• What the task asks: Restating every entry exactly is the whole task.

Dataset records
═══
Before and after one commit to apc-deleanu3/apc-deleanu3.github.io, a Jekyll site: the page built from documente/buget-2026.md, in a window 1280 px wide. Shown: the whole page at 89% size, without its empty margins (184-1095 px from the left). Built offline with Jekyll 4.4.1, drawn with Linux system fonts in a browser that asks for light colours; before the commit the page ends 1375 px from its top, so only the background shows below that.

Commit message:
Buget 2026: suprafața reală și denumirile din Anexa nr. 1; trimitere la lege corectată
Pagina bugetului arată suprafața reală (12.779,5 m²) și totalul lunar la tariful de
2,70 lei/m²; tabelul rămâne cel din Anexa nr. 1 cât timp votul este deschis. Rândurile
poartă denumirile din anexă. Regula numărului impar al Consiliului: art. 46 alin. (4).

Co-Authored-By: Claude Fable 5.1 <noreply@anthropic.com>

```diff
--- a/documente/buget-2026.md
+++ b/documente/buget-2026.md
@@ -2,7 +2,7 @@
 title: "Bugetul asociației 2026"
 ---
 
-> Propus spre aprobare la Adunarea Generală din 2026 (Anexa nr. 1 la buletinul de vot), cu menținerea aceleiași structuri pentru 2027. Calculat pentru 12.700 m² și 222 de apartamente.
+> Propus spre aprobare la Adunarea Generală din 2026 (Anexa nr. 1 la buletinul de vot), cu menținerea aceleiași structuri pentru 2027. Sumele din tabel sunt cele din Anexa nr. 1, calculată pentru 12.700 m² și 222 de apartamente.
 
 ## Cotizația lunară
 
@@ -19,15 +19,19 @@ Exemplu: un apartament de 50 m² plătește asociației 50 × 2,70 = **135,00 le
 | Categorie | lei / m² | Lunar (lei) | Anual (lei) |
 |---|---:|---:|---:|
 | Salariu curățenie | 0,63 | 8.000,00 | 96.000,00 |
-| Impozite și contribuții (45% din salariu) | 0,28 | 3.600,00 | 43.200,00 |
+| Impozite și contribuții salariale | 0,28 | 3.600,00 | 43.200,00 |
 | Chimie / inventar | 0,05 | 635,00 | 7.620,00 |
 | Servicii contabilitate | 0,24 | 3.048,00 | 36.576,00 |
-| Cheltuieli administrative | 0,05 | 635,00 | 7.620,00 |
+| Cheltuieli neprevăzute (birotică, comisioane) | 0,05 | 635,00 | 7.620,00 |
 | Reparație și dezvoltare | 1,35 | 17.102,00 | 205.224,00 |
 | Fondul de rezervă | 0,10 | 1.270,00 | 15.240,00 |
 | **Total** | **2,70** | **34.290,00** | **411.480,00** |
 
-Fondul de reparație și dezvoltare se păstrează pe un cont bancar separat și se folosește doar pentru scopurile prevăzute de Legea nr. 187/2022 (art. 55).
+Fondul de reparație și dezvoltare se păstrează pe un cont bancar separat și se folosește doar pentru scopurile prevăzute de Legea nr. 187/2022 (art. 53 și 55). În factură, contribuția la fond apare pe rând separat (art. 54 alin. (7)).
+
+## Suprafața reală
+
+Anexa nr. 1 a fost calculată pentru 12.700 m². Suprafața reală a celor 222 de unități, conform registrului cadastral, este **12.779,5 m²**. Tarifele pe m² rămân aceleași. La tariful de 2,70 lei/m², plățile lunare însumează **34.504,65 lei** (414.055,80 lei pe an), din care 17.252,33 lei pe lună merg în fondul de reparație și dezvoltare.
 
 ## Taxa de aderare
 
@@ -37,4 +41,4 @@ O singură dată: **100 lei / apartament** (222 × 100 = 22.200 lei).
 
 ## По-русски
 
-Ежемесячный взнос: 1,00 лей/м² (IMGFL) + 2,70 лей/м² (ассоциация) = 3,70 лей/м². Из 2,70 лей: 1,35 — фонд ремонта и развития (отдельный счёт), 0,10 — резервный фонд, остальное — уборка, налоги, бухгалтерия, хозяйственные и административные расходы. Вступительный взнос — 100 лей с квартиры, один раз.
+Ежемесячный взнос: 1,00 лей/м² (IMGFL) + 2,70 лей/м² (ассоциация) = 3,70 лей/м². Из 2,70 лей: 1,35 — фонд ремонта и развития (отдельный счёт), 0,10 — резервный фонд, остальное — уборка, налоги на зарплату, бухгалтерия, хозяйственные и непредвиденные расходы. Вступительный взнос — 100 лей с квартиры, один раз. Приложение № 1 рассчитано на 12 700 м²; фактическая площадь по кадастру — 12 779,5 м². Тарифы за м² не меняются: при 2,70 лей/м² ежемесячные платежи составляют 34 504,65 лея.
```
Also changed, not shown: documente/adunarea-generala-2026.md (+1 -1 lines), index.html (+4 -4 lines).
═══
• Finished task:
Before and after one commit to apc-deleanu3/apc-deleanu3.github.io, a Jekyll site: the page built from documente/buget-2026.md, in a window 1280 px wide. Shown: the whole page at 89% size, without its empty margins (184-1095 px from the left). Built offline with Jekyll 4.4.1, drawn with Linux system fonts in a browser that asks for light colours; before the commit the page ends 1375 px from its top, so only the background shows below that.

Commit message:
Buget 2026: suprafața reală și denumirile din Anexa nr. 1; trimitere la lege corectată
Pagina bugetului arată suprafața reală (12.779,5 m²) și totalul lunar la tariful de
2,70 lei/m²; tabelul rămâne cel din Anexa nr. 1 cât timp votul este deschis. Rândurile
poartă denumirile din anexă. Regula numărului impar al Consiliului: art. 46 alin. (4).

Co-Authored-By: Claude Fable 5.1 <noreply@anthropic.com>

```diff
--- a/documente/buget-2026.md
+++ b/documente/buget-2026.md
@@ -2,7 +2,7 @@
 title: "Bugetul asociației 2026"
 ---
 
-> Propus spre aprobare la Adunarea Generală din 2026 (Anexa nr. 1 la buletinul de vot), cu menținerea aceleiași structuri pentru 2027. Calculat pentru 12.700 m² și 222 de apartamente.
+> Propus spre aprobare la Adunarea Generală din 2026 (Anexa nr. 1 la buletinul de vot), cu menținerea aceleiași structuri pentru 2027. Sumele din tabel sunt cele din Anexa nr. 1, calculată pentru 12.700 m² și 222 de apartamente.
 
 ## Cotizația lunară
 
@@ -19,15 +19,19 @@ Exemplu: un apartament de 50 m² plătește asociației 50 × 2,70 = **135,00 le
 | Categorie | lei / m² | Lunar (lei) | Anual (lei) |
 |---|---:|---:|---:|
 | Salariu curățenie | 0,63 | 8.000,00 | 96.000,00 |
-| Impozite și contribuții (45% din salariu) | 0,28 | 3.600,00 | 43.200,00 |
+| Impozite și contribuții salariale | 0,28 | 3.600,00 | 43.200,00 |
 | Chimie / inventar | 0,05 | 635,00 | 7.620,00 |
 | Servicii contabilitate | 0,24 | 3.048,00 | 36.576,00 |
-| Cheltuieli administrative | 0,05 | 635,00 | 7.620,00 |
+| Cheltuieli neprevăzute (birotică, comisioane) | 0,05 | 635,00 | 7.620,00 |
 | Reparație și dezvoltare | 1,35 | 17.102,00 | 205.224,00 |
 | Fondul de rezervă | 0,10 | 1.270,00 | 15.240,00 |
 | **Total** | **2,70** | **34.290,00** | **411.480,00** |
 
-Fondul de reparație și dezvoltare se păstrează pe un cont bancar separat și se folosește doar pentru scopurile prevăzute de Legea nr. 187/2022 (art. 55).
+Fondul de reparație și dezvoltare se păstrează pe un cont bancar separat și se folosește doar pentru scopurile prevăzute de Legea nr. 187/2022 (art. 53 și 55). În factură, contribuția la fond apare pe rând separat (art. 54 alin. (7)).
+
+## Suprafața reală
+
+Anexa nr. 1 a fost calculată pentru 12.700 m². Suprafața reală a celor 222 de unități, conform registrului cadastral, este **12.779,5 m²**. Tarifele pe m² rămân aceleași. La tariful de 2,70 lei/m², plățile lunare însumează **34.504,65 lei** (414.055,80 lei pe an), din care 17.252,33 lei pe lună merg în fondul de reparație și dezvoltare.
 
 ## Taxa de aderare
 
@@ -37,4 +41,4 @@ O singură dată: **100 lei / apartament** (222 × 100 = 22.200 lei).
 
 ## По-русски
 
-Ежемесячный взнос: 1,00 лей/м² (IMGFL) + 2,70 лей/м² (ассоциация) = 3,70 лей/м². Из 2,70 лей: 1,35 — фонд ремонта и развития (отдельный счёт), 0,10 — резервный фонд, остальное — уборка, налоги, бухгалтерия, хозяйственные и административные расходы. Вступительный взнос — 100 лей с квартиры, один раз.
+Ежемесячный взнос: 1,00 лей/м² (IMGFL) + 2,70 лей/м² (ассоциация) = 3,70 лей/м². Из 2,70 лей: 1,35 — фонд ремонта и развития (отдельный счёт), 0,10 — резервный фонд, остальное — уборка, налоги на зарплату, бухгалтерия, хозяйственные и непредвиденные расходы. Вступительный взнос — 100 лей с квартиры, один раз. Приложение № 1 рассчитано на 12 700 м²; фактическая площадь по кадастру — 12 779,5 м². Тарифы за м² не меняются: при 2,70 лей/м² ежемесячные платежи составляют 34 504,65 лея.
```
Also changed, not shown: documente/adunarea-generala-2026.md (+1 -1 lines), index.html (+4 -4 lines).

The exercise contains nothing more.